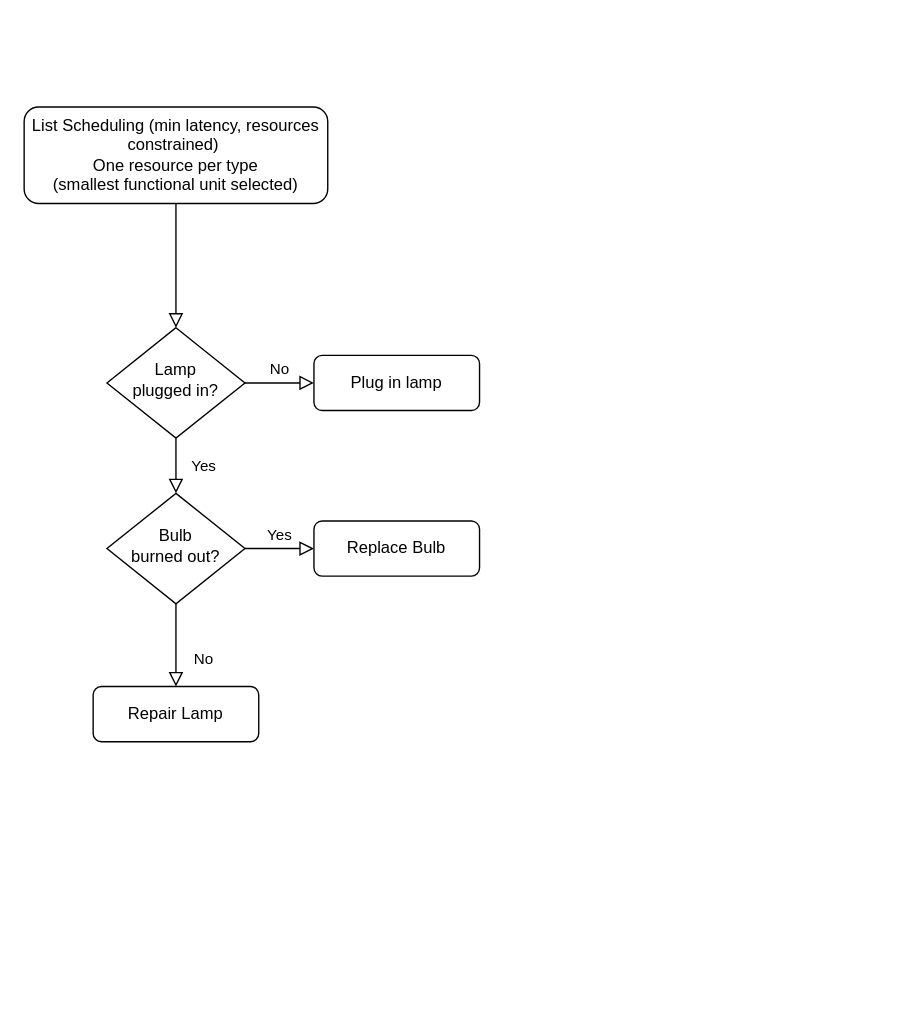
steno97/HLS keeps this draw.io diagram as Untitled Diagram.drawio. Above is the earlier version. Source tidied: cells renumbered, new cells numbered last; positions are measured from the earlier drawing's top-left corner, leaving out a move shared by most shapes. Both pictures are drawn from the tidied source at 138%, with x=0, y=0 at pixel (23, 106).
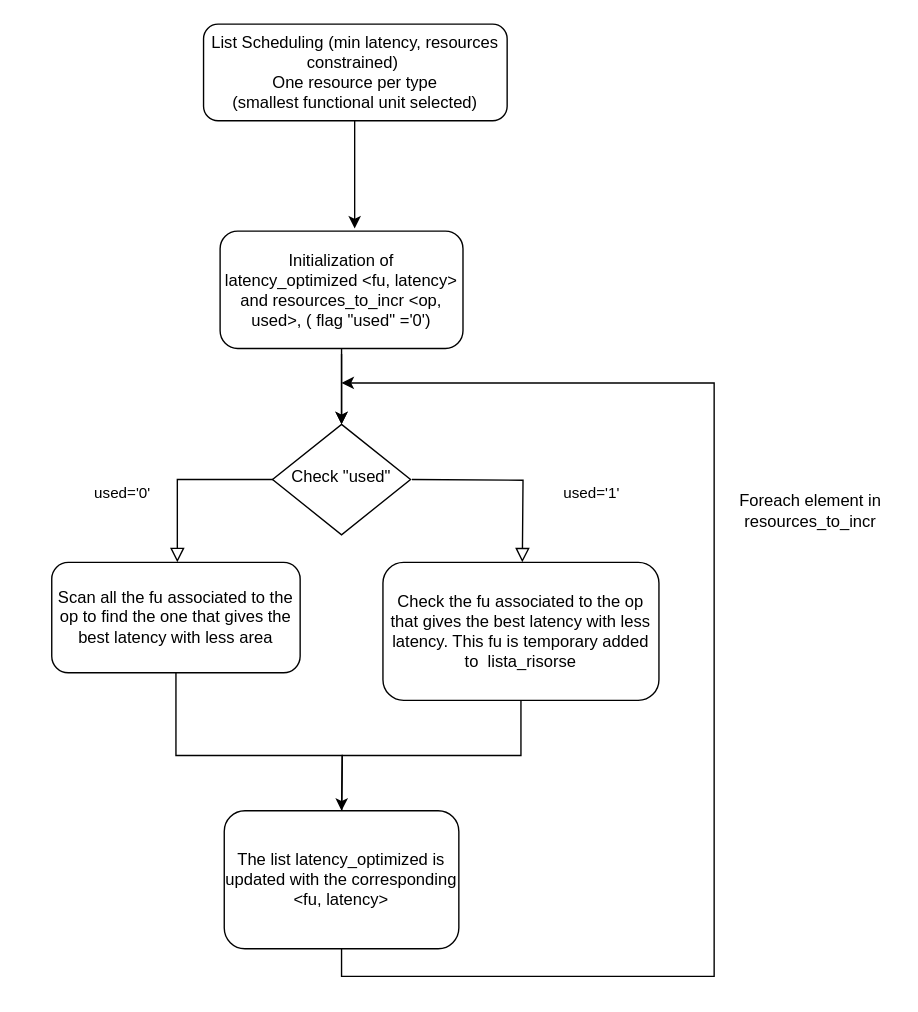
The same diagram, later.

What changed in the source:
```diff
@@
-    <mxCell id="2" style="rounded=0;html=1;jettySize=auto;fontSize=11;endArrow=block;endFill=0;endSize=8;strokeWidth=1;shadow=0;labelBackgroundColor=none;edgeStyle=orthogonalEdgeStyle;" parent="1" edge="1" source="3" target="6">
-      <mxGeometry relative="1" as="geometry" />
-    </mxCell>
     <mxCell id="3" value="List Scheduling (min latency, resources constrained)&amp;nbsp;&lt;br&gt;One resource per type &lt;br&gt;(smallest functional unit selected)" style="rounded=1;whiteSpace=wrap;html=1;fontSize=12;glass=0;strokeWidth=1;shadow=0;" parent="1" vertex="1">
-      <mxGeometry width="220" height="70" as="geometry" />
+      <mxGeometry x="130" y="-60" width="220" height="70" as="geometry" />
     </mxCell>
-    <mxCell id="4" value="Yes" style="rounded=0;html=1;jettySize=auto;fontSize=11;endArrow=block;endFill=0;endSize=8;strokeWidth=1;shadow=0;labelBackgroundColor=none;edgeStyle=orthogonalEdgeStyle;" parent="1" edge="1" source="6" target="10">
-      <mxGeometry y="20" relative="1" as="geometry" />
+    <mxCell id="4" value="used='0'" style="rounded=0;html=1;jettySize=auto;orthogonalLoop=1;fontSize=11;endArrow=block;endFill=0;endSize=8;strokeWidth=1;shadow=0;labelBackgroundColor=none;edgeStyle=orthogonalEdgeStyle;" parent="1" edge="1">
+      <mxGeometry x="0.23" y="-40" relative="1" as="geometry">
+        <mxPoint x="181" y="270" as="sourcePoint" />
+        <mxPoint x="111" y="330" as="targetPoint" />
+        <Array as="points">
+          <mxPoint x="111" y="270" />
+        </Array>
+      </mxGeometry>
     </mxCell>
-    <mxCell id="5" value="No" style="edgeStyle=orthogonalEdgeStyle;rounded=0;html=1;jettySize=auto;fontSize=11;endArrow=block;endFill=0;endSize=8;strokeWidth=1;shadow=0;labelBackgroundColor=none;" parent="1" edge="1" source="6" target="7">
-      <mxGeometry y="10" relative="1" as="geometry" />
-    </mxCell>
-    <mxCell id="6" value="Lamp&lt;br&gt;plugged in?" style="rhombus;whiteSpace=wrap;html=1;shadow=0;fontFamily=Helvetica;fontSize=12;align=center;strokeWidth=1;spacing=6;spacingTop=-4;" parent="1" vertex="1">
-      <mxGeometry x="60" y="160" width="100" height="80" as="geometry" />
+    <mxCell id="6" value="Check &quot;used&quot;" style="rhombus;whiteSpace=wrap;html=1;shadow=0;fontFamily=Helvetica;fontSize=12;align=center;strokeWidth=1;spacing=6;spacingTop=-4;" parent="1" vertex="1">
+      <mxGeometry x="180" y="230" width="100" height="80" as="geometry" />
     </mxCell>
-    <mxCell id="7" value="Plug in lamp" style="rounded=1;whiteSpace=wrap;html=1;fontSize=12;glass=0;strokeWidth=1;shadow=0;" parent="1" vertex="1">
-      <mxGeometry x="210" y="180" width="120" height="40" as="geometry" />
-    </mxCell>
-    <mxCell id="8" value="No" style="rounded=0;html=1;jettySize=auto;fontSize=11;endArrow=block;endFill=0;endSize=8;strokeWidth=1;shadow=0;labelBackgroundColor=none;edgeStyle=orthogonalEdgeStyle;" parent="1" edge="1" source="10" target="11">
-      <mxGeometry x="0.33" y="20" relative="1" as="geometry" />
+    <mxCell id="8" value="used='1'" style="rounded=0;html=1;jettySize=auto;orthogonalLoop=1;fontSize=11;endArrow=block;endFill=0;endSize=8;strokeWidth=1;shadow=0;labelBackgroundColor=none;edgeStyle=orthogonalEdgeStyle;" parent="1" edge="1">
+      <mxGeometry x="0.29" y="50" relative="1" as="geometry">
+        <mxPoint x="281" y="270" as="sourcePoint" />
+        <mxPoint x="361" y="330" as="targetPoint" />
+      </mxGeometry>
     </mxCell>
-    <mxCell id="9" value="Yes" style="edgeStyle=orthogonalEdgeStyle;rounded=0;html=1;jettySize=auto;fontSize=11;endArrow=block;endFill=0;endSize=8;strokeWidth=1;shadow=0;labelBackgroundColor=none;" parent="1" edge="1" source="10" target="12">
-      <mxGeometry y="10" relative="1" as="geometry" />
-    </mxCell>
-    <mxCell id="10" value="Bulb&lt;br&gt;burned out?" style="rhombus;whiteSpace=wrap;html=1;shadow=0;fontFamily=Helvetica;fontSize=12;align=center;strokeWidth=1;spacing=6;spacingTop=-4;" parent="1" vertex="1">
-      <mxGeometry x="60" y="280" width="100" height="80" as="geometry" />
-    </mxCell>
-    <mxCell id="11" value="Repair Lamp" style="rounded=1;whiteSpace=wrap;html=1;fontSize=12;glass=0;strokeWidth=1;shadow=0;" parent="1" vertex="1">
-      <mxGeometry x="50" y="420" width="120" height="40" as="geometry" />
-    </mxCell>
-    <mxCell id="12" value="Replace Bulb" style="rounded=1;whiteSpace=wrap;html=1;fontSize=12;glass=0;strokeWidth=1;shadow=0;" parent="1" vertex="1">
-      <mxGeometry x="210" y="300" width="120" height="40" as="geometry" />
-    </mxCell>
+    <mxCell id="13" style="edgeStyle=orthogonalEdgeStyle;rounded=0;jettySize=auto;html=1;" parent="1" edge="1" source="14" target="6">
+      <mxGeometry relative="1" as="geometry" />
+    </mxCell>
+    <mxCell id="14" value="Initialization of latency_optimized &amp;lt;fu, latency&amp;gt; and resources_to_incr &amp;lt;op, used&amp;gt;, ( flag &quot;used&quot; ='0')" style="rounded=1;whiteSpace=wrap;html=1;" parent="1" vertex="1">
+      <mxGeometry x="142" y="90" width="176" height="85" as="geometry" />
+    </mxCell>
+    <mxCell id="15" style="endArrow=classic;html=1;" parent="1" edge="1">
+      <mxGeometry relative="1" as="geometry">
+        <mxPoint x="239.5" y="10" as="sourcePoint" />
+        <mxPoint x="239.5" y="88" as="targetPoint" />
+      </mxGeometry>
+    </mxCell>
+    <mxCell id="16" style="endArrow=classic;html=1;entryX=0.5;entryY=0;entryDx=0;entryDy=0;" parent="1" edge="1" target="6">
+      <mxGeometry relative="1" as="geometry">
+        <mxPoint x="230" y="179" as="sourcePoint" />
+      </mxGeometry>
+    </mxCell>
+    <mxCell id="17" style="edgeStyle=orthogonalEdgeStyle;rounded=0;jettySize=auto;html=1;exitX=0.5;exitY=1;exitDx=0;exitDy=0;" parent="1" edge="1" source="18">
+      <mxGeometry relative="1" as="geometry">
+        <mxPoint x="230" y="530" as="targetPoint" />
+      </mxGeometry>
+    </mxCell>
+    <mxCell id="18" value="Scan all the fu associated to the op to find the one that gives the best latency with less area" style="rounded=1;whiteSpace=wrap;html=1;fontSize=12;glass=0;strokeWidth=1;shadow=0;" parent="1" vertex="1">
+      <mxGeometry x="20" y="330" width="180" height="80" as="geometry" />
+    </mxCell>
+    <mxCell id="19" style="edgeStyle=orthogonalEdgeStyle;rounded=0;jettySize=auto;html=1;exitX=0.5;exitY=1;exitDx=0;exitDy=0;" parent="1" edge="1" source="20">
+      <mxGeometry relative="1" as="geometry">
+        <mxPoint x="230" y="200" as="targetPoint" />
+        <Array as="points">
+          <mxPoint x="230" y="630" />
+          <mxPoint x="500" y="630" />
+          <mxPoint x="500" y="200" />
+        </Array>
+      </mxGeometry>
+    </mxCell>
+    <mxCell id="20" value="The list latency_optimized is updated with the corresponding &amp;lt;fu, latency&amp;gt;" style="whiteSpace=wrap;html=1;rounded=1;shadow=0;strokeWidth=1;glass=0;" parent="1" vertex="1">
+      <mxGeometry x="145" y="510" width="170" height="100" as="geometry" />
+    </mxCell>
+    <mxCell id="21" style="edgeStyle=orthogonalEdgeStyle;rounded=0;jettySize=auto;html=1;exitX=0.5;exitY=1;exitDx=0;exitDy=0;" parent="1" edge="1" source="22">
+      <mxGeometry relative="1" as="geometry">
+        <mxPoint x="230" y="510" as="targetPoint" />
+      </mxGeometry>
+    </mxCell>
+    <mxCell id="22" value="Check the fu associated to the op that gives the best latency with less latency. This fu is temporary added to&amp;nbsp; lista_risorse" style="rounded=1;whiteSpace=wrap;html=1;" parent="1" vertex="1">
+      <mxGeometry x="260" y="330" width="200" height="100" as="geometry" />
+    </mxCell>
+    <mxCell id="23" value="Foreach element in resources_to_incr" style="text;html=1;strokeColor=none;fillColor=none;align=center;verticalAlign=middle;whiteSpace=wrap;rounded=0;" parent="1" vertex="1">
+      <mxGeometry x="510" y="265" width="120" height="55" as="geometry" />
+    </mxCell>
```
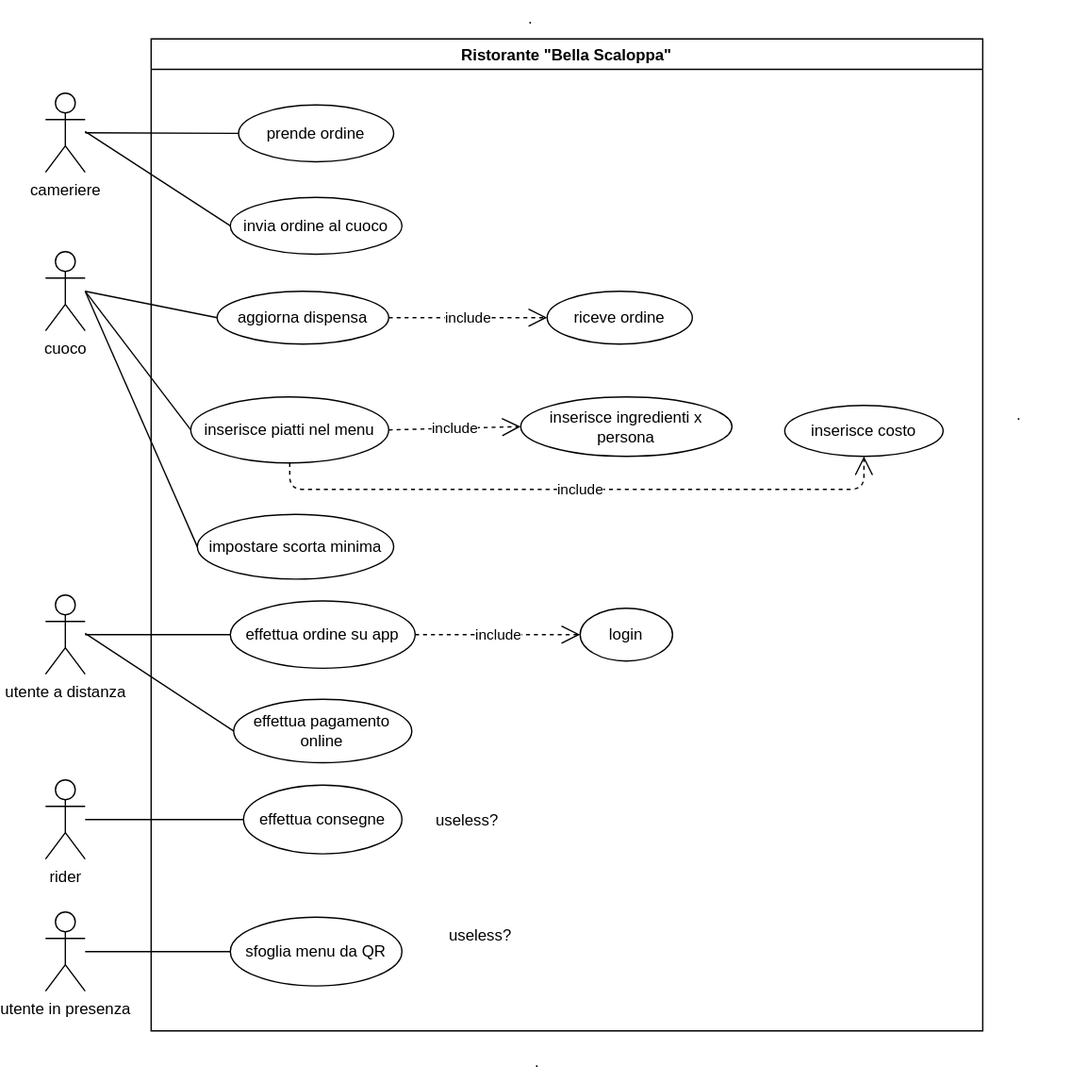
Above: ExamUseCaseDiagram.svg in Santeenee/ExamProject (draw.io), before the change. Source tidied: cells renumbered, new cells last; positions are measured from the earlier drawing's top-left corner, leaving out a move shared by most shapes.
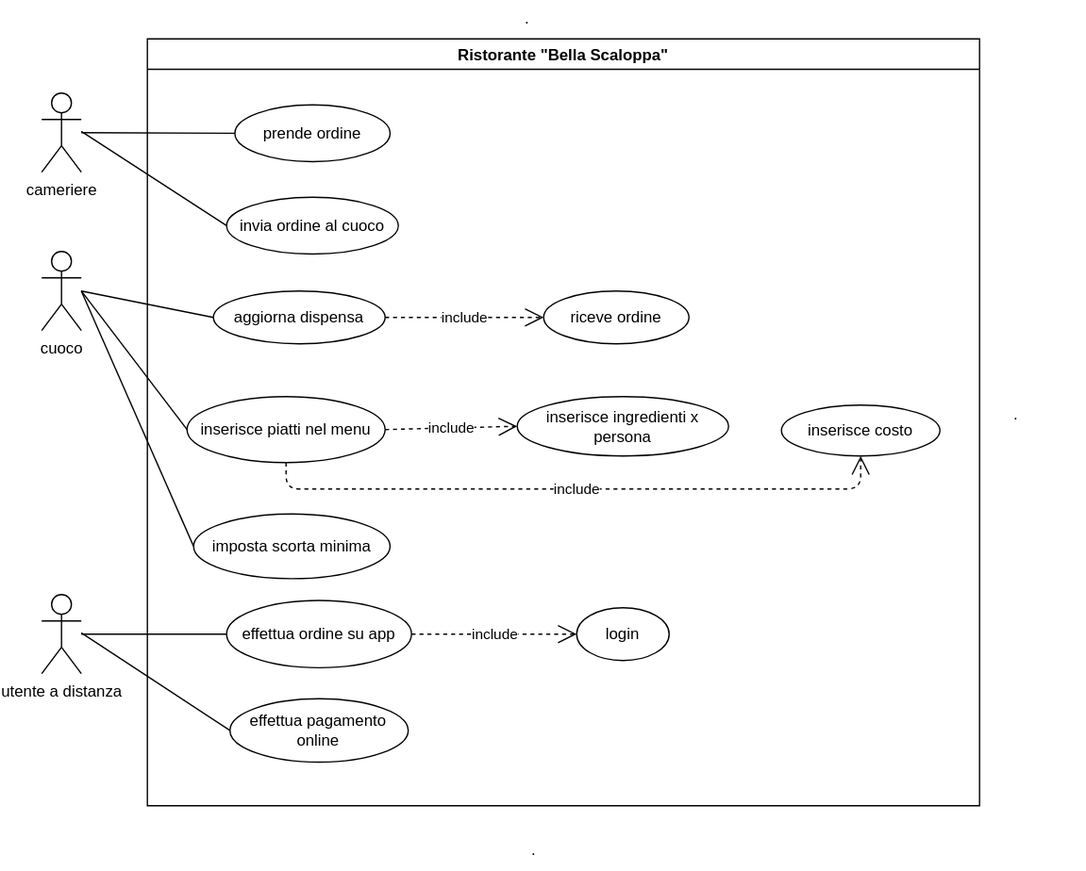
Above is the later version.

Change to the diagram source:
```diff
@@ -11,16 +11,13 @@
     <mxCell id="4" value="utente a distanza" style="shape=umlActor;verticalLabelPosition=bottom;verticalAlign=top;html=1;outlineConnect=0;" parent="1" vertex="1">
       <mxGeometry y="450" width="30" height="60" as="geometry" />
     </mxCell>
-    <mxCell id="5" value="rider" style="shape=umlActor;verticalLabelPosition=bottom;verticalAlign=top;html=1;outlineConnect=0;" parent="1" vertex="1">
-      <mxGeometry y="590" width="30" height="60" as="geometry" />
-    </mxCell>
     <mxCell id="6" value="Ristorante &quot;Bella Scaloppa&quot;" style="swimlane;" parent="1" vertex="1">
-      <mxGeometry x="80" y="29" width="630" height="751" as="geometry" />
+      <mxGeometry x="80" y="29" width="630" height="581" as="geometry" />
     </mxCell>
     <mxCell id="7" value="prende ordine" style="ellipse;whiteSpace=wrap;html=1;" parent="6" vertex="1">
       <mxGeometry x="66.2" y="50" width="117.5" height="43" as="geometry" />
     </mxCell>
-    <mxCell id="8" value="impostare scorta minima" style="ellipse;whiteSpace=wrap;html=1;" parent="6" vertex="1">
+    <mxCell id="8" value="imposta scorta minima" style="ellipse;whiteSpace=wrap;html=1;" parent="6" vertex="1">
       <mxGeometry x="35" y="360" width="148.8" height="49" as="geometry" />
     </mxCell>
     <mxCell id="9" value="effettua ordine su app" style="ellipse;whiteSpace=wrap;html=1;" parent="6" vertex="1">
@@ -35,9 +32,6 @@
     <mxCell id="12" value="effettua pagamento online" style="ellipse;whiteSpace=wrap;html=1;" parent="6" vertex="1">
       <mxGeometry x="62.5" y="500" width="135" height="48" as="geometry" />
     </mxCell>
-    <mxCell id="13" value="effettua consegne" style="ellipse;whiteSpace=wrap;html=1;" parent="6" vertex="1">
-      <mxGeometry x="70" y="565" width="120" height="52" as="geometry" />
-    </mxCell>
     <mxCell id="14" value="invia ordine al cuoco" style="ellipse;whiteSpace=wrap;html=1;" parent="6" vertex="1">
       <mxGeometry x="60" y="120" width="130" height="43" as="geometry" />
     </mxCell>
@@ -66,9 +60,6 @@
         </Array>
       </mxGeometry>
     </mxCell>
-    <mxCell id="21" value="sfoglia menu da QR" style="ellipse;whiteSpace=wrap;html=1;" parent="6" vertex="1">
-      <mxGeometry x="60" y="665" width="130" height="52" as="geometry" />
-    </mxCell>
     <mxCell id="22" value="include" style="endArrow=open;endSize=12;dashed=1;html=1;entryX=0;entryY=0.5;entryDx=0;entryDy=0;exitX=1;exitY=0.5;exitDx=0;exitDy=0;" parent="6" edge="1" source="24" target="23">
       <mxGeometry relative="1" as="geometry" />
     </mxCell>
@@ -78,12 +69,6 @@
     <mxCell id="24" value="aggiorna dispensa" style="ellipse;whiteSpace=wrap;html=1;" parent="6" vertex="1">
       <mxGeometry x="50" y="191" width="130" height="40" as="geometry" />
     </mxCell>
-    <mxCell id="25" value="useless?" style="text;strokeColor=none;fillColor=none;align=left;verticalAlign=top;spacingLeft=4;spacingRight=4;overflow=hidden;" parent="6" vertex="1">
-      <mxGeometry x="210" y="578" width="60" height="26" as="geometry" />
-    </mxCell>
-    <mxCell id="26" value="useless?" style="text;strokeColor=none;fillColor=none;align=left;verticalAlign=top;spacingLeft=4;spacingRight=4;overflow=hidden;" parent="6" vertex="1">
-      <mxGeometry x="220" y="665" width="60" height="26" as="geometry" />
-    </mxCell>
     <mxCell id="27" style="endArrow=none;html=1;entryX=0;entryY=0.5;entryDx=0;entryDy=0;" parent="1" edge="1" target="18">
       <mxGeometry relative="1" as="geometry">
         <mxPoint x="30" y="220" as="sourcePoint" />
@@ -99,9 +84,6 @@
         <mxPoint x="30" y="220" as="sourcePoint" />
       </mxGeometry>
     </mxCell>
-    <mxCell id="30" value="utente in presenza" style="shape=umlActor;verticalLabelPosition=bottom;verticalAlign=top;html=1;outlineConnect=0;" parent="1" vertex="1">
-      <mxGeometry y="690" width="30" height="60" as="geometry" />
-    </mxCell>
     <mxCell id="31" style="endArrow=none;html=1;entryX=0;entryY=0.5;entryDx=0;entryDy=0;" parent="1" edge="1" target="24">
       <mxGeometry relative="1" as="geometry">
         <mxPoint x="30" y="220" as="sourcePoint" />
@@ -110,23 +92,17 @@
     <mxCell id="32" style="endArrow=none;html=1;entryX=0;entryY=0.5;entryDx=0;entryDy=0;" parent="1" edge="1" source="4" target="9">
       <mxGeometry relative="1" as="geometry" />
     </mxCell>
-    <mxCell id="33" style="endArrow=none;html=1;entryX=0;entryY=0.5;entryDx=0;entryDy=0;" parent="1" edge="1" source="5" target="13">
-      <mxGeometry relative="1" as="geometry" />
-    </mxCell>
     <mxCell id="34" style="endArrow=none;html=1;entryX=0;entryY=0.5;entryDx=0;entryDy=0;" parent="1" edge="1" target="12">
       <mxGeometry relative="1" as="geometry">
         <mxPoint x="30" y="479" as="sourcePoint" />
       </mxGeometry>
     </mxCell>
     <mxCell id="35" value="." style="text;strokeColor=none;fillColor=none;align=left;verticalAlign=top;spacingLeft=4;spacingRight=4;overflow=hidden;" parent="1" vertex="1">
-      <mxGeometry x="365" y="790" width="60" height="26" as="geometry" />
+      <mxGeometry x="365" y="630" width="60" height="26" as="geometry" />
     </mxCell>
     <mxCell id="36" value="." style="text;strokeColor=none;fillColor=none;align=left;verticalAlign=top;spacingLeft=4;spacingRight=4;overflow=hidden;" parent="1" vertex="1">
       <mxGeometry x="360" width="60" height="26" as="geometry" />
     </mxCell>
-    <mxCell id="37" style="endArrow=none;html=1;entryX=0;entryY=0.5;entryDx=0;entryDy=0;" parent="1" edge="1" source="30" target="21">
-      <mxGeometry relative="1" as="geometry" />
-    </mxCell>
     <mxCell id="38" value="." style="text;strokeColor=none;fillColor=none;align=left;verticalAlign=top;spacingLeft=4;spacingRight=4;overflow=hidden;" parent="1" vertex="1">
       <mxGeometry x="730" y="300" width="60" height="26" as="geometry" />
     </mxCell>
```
_ _ _ _ _ _ _
ABOUT THIS TASK: Counting only those lines of the data above where the word "sourcePoint" appears, give the number and nothing more.

REPLY: 8